A new material that mimics the exoskeleton of insects has the strength and toughness of aluminum, but weighs half as much. "Shrilk," developed by a research team at Harvard University's Wyss Institute for Biologically Inspired Engineering, is also low-cost, biodegradable, and biocompatible.
Shrilk has possible applications in medicine for wound dressings, and as a possible alternative to packaging that degrades quickly. It was developed by Javier G. Fernandez, PhD, a postdoctoral fellow at the institute, and Donald Ingber, MD, PhD, the institute's founding director and a professor of bioengineering at the Harvard School of Engineering and Applied Sciences.
The research team studied the mechanical and chemical interactions between the different layers of natural insect cuticle, the material that makes up an insect's exoskeleton. These layers are chitin, which is a polysaccharide polymer, and protein, organized in a laminate-type, plywood-like structure. Interactions between these two materials give the natural cuticle its unique mechanical and chemical properties.
The team then recreated the cuticle's chemistry and laminar design in the lab, engineering a thin, clear film with similar composition and structure. Shrilk is composed of chitosan derived from chitin and a fibroin protein derived from silk. Chitin, one of the most abundant polymers, is readily available in large quantities as a waste product of shrimp. Shrilk can therefore be produced for a very low cost. It can also be easily molded into a variety of complex shapes, such as tubes.

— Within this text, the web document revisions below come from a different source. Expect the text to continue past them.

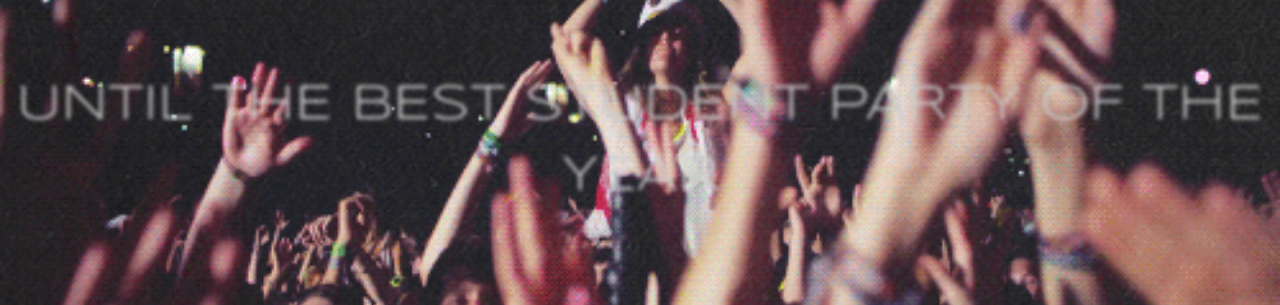
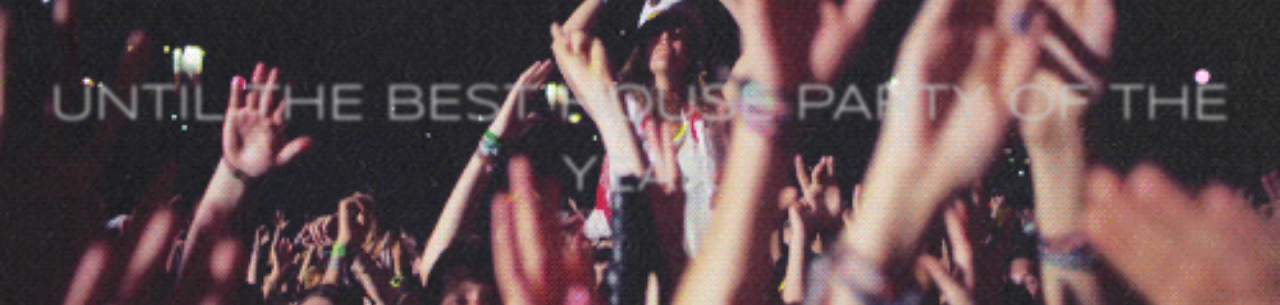
Before and after one commit to andreivintila10/BelgRAVE, a plain HTML site: page belgrave.html in a window 1280 px wide. Shown: the part 495-800 px from the top of the page. Drawn offline with nearby package versions, Linux system fonts and the light colour scheme.

Commit message:
Changeg the message

```diff
--- a/belgrave.html
+++ b/belgrave.html
@@ -38,7 +38,7 @@
       <div class="col-md-2">
       </div>
     </div>
-    <p id="title" class="row">UNTIL THE BEST STUDENT PARTY OF THE YEAR</p>
+    <p id="title" class="row">UNTIL THE BEST HOUSE PARTY OF THE YEAR</p>
     <div id="audio">
       <!-- SCM Music Player http://scmplayer.co -->
       <script type="text/javascript" src="http://scmplayer.co/script.js"
```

Natural insect cuticle is very tough, but also very lightweight, and thin enough to be flexible. It protects but does not add weight or bulk. It can therefore resist external chemical and physical stresses while also providing structure.